The Department received top ratings of 4* and 3* in the 2008 RAE, which classified our research as World-leading or Internationally excellent in terms of its originality, significance and rigour.
Our two research groups, Particle Physics Theory (PPT) and Atomic, Molecular and Quantum Physics (AMQP), deliver impact with commercial benefits both nationally and internationally, complemented by a public engagement programme with a global reach.
Economic impacts are realised by the Department’s Analytical Laser Spectroscopy Unit (ALSU) which, since 1993, has worked with companies developing products eventually sold to customers in the nuclear power industry and military, both in the UK and overseas, and in the global aerospace industry.
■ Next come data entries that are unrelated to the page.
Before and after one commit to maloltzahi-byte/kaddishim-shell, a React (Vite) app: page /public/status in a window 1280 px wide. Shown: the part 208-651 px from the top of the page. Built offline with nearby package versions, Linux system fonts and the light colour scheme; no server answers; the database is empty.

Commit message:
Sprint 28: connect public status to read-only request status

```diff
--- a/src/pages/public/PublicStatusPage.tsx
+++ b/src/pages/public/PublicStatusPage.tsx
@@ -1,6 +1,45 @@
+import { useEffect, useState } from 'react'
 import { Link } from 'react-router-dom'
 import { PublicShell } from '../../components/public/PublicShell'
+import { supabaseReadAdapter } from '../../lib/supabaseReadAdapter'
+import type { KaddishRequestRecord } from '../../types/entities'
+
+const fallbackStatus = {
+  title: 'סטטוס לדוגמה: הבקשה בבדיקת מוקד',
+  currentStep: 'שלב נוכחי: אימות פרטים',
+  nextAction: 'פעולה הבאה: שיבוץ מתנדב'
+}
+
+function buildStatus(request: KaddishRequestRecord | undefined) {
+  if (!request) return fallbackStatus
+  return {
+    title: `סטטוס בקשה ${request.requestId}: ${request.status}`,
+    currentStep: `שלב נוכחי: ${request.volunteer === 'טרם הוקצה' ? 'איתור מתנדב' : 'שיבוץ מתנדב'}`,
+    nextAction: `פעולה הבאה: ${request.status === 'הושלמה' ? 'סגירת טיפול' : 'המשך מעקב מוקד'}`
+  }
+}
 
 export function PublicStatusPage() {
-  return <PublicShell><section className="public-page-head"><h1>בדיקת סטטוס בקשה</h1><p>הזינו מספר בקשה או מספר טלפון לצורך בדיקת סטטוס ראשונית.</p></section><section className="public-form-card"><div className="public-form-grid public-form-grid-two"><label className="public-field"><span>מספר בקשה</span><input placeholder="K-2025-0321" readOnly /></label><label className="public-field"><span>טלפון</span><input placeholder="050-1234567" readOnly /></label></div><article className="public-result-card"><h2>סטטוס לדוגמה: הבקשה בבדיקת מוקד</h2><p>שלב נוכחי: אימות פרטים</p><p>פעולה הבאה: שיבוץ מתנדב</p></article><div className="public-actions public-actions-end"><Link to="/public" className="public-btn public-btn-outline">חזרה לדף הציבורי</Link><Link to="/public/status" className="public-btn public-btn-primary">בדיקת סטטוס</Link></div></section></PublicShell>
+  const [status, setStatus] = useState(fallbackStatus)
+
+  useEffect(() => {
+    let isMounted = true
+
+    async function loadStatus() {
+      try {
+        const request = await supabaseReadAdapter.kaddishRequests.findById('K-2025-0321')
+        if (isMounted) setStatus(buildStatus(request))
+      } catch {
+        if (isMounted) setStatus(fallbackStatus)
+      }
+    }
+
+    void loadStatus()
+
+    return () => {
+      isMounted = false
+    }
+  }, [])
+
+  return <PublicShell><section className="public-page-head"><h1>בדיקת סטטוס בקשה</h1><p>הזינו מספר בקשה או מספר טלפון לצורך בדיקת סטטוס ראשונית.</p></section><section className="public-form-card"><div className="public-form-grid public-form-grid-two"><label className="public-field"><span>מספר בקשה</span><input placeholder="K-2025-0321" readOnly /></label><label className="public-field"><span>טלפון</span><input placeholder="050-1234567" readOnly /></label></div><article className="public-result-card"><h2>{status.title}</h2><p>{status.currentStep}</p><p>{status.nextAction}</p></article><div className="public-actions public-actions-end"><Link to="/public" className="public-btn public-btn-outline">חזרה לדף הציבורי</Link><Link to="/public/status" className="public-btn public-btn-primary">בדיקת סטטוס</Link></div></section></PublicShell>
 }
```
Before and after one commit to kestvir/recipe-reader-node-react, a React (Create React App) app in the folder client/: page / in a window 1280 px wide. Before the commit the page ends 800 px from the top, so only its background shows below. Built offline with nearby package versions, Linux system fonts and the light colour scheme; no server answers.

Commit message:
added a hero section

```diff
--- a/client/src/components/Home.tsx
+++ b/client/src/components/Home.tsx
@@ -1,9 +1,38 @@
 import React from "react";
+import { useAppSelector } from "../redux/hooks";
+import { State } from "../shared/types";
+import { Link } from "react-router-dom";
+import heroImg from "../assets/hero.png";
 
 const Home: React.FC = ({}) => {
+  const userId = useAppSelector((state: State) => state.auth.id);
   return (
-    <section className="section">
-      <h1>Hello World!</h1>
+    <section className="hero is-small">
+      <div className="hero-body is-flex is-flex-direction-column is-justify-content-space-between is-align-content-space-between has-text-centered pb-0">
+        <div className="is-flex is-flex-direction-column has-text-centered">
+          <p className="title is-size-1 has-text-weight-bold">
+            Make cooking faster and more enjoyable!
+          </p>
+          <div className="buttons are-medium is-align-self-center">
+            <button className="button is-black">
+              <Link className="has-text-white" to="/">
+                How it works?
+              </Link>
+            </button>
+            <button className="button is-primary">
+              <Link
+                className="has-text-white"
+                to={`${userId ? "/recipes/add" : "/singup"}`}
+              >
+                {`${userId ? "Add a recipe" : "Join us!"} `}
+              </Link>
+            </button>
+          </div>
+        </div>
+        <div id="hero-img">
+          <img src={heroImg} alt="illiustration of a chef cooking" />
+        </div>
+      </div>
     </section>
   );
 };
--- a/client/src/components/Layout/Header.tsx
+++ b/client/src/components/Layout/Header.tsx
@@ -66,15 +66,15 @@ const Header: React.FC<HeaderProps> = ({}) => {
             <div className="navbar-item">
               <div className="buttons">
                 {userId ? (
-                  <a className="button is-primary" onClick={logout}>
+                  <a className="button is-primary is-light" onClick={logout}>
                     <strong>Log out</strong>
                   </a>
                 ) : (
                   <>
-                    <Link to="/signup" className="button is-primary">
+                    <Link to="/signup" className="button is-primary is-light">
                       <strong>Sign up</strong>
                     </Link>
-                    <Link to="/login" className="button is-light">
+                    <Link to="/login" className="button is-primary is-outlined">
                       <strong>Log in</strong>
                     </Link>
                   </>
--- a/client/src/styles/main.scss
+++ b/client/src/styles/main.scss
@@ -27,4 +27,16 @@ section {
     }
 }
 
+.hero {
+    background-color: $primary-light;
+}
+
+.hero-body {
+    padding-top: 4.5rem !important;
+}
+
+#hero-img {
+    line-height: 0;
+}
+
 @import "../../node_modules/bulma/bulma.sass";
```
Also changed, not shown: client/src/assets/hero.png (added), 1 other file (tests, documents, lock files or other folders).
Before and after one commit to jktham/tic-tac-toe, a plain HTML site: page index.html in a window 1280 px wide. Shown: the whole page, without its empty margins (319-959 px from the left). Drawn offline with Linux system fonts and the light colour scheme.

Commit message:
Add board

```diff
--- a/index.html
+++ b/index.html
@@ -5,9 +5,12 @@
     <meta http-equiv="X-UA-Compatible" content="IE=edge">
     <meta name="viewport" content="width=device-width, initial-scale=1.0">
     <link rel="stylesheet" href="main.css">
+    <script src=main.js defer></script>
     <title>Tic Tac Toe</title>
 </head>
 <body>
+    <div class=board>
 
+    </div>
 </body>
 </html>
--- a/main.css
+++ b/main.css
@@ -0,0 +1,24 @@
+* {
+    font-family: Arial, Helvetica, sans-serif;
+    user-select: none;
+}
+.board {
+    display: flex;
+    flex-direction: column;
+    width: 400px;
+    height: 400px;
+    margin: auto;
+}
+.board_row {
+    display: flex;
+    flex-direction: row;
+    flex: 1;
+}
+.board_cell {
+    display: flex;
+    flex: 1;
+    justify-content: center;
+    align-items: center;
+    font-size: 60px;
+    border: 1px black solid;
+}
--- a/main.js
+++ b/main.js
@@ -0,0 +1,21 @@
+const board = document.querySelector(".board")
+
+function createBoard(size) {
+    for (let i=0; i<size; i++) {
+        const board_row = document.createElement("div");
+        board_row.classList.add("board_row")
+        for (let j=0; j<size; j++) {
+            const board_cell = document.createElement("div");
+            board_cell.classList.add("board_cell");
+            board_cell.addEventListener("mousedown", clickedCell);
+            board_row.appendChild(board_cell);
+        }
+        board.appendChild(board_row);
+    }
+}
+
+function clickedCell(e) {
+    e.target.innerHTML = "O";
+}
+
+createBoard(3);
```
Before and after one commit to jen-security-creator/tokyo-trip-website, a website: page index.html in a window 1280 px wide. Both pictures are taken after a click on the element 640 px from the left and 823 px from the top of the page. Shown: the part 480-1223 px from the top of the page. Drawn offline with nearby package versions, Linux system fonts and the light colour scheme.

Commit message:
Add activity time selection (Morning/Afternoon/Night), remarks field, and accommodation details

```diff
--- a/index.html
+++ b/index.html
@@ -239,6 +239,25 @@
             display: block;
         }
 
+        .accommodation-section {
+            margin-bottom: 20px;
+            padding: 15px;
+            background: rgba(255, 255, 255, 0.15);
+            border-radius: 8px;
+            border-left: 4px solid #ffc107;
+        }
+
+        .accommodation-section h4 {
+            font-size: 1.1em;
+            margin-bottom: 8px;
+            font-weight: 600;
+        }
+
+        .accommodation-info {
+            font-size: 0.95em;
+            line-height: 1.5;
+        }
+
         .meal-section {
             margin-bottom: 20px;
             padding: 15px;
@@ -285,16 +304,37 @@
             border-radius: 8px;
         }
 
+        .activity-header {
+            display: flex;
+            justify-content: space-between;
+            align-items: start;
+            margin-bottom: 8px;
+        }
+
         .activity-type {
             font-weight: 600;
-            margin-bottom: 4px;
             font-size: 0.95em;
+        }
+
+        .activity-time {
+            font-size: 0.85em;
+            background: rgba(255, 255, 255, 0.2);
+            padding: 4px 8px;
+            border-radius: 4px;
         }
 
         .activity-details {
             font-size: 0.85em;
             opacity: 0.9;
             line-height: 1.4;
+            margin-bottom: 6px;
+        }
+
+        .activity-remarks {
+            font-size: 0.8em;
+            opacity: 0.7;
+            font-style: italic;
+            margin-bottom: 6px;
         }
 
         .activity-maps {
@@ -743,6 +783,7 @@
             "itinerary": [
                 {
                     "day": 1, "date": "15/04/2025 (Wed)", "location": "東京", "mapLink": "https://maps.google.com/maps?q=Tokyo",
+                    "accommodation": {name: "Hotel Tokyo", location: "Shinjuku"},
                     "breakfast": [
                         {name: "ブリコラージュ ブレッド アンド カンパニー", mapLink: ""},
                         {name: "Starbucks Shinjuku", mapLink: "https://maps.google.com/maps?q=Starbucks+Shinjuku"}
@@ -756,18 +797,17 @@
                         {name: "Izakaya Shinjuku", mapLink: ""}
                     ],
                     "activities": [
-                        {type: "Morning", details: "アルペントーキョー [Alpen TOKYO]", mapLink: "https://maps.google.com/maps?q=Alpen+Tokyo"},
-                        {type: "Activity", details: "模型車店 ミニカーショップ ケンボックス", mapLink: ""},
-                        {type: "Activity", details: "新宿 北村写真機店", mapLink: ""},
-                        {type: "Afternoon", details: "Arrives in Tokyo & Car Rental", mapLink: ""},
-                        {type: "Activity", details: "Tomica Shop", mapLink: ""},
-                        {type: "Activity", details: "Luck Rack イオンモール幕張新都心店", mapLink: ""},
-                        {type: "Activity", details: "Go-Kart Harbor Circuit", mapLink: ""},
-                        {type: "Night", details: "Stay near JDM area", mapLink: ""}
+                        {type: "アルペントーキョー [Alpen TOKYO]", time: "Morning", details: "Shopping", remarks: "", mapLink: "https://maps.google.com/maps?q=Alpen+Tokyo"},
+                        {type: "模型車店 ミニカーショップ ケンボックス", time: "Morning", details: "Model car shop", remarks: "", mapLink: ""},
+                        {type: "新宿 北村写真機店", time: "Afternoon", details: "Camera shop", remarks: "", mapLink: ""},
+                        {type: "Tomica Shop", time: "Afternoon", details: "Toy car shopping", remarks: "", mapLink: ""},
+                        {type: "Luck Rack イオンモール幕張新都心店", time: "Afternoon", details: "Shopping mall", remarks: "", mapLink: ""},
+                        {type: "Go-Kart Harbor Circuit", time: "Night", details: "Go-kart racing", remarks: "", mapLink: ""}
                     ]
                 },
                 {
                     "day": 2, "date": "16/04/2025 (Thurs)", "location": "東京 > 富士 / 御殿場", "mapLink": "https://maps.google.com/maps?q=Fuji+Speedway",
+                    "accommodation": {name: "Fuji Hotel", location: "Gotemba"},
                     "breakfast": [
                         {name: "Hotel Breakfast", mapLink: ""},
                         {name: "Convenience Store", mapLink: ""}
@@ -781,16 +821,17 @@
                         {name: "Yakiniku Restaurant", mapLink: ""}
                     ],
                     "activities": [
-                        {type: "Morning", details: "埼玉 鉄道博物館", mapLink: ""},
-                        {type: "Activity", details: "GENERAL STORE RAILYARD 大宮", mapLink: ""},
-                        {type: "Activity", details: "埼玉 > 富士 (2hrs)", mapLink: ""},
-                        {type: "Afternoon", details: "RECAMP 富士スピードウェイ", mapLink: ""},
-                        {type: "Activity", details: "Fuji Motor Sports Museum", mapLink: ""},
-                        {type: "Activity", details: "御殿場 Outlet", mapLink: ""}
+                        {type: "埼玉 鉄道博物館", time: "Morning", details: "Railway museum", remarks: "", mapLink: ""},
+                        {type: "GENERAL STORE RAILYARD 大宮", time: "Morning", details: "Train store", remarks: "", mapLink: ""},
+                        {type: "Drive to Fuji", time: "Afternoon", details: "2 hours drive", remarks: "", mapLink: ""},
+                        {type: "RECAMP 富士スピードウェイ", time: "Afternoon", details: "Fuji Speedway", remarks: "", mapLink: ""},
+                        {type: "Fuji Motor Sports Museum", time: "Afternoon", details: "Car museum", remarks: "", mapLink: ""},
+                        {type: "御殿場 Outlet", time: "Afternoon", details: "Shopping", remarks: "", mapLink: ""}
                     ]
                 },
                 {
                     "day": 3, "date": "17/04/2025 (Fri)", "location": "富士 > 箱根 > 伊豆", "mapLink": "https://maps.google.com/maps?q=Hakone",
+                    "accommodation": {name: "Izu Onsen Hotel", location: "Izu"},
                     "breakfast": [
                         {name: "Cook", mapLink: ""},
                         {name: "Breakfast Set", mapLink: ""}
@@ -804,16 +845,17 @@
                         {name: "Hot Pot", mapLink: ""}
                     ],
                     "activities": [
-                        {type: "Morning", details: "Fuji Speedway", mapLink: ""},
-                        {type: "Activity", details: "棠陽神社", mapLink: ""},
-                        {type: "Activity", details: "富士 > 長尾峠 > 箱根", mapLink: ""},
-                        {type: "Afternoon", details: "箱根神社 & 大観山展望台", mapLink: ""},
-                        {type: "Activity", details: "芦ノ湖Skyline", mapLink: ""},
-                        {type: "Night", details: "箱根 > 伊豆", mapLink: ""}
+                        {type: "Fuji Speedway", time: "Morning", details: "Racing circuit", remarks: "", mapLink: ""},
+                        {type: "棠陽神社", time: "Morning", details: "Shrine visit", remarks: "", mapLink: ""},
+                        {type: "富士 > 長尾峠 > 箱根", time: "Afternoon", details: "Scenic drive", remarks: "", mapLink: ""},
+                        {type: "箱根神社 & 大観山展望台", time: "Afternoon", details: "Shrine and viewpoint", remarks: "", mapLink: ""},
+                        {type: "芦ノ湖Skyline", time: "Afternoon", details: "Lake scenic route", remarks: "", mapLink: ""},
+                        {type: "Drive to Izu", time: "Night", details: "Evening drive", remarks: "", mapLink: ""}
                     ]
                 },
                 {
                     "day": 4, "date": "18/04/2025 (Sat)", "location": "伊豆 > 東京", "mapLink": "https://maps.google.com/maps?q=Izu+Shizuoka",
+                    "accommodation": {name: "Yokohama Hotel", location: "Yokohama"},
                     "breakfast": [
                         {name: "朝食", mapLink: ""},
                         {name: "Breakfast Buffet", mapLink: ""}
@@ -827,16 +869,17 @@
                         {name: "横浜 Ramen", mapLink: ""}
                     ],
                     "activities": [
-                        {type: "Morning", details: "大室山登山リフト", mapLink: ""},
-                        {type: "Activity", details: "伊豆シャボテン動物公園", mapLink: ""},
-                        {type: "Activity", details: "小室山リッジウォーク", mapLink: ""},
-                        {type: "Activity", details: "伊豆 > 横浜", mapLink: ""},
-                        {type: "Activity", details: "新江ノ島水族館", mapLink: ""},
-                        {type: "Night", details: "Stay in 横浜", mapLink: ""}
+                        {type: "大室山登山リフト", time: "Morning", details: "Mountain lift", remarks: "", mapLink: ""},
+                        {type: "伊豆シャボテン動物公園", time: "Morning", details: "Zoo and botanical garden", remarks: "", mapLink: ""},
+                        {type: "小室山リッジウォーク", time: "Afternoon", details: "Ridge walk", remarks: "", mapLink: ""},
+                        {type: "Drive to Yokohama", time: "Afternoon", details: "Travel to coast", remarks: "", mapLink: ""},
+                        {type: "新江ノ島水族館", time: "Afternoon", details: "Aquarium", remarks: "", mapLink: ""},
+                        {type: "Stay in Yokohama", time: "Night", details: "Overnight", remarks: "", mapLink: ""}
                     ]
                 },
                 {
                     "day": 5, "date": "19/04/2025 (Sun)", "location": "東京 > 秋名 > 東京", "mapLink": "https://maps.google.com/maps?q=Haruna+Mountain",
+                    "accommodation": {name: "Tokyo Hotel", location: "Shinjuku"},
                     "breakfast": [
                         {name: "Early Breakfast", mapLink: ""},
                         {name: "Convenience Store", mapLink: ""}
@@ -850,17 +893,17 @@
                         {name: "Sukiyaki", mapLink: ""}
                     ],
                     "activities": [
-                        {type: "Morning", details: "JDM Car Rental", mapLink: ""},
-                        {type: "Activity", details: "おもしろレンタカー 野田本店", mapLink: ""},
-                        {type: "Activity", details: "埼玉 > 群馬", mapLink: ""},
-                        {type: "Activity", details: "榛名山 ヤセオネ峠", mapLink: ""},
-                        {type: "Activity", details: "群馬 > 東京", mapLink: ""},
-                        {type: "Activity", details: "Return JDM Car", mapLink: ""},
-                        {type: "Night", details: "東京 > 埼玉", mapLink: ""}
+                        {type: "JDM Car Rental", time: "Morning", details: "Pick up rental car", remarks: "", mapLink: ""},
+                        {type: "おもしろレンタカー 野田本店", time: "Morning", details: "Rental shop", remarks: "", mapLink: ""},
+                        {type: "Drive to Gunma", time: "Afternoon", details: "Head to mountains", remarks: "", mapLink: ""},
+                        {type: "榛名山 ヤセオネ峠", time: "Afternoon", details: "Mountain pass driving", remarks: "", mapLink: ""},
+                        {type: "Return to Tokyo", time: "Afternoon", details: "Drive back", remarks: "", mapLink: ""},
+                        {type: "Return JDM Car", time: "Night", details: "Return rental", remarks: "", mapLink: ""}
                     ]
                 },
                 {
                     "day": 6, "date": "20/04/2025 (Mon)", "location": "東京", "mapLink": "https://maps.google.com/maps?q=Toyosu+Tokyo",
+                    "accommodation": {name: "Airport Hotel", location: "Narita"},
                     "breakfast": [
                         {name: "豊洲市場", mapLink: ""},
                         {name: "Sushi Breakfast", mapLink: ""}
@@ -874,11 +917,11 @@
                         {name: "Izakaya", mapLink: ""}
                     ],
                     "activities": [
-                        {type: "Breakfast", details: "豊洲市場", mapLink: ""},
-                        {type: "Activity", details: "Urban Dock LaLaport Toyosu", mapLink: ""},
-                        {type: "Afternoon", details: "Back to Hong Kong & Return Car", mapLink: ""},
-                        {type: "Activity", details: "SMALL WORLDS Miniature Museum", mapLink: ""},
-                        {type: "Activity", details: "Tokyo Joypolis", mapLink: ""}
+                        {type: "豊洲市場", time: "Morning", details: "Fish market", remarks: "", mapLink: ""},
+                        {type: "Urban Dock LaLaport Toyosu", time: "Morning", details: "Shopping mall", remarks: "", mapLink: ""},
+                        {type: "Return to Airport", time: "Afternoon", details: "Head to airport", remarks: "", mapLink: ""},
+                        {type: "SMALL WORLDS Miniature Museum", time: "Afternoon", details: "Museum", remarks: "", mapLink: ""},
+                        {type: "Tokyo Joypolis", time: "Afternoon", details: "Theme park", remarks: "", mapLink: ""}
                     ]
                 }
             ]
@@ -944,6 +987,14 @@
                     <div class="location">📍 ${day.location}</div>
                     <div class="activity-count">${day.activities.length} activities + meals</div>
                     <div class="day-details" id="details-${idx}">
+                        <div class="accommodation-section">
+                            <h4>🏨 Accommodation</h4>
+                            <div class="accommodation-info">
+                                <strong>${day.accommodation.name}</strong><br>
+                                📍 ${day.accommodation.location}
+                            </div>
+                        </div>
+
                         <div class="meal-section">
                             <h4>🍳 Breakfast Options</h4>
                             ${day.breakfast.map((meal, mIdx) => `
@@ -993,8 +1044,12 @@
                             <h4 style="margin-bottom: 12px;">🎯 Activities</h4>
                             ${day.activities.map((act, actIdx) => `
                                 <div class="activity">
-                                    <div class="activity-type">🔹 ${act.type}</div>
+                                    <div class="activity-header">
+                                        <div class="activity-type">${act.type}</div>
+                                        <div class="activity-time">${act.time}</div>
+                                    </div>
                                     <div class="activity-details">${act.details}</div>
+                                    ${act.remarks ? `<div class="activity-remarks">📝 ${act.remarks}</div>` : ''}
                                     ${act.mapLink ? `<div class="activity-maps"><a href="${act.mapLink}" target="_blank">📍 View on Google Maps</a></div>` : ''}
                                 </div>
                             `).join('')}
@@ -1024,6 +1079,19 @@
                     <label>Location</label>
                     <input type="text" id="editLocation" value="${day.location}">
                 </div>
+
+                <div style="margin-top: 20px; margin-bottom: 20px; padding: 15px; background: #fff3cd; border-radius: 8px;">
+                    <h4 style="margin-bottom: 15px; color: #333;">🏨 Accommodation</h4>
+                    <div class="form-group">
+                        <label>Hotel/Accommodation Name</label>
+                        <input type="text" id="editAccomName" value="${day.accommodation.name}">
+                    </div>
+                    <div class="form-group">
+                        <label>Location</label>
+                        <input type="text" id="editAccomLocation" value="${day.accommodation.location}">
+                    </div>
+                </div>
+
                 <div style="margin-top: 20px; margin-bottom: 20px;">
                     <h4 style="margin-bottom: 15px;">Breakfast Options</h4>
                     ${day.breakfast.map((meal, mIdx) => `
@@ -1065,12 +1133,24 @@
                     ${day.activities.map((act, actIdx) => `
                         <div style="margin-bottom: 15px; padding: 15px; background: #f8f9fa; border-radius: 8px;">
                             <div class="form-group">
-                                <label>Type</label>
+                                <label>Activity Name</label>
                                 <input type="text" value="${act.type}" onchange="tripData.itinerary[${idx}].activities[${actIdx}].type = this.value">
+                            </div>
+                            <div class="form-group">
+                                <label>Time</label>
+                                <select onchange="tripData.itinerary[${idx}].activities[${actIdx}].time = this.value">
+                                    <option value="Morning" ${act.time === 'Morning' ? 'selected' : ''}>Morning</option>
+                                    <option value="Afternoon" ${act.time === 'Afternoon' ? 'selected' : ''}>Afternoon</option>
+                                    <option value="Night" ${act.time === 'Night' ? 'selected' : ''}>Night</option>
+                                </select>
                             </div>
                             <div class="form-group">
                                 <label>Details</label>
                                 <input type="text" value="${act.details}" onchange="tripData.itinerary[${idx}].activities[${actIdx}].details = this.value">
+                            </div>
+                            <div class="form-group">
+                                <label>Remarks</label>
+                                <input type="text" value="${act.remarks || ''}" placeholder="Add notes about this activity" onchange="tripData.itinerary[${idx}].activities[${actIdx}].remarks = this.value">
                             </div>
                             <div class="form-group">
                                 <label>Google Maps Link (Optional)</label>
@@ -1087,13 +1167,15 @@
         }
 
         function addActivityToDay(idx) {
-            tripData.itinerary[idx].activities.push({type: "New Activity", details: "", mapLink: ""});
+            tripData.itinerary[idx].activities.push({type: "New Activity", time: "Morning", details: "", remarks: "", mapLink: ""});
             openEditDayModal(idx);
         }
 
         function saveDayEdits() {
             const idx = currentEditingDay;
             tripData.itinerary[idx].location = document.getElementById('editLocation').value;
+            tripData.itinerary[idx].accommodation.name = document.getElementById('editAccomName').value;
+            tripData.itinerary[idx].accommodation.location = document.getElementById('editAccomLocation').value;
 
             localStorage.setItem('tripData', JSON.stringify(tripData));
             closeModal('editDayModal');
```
Computational particle physics work performed by the PPT group has spun-off a computer benchmarking tool, BSMBench, used by several leading software outfits, and has led to the establishment of a start-up company.
The AMQP group’s work on trapping and investigating antihydrogen has generated great media interest and building on this we have developed a significant and on-going programme of public engagement. Activities include the development of a bespoke software simulator (Hands on Antihydrogen) of the antimatter experiment for school students.
As a student of Lattice Gauge Theory programme in the Department of Physics you will have access to the following Specialist Facilities:
Low-energy positron beam with a high field superconducting magnet for the study of
CW and pulsed laser systems
Scanning tunnelling electron and nearfield optical microscopes
CPU parallel cluster
Access to the IBM-built ‘Blue C’ Super computer at Swansea University and is part of the shared use of the teraflop QCDOC facility based in Edinburgh
The Physics Department carries out world-leading research in experimental and theoretical physics.
The results of the Research Excellence Framework (REF) 2014 show that over 80% of the research outputs from both the experimental and theoretical groups were judged to be world-leading or internationally excellent.
Research groups include:
The Atomic, Molecular and Quantum Physics Group comprises academic staff, postdoctoral officers and postgraduate research students. Its work is supported by grants from EPSRC, the EU, The Royal Society, the Higher Education Funding Council for Wales and various industrial and government sources. There are two main fields of research: Atomic, Molecular and Laser Physics and Nanoscale Physics.
The Particle Physics Theory Group has fourteen members of staff, in addition to postdoctoral officers and research students. It is the fourth largest particle physics theory group in the UK, and is supported mainly by STFC, but also has grants from EPSRC, the EU, Royal Society and Leverhulme Trust. The group recently expanded by hiring two theoretical cosmologists (Ivonne Zavala and Gianmassimo Tasinato). There are five main fields of research: Quantum Field Theory, Strings, Lattice Field Theory, Beyond the Standard Model Physics and Theoretical Cosmology.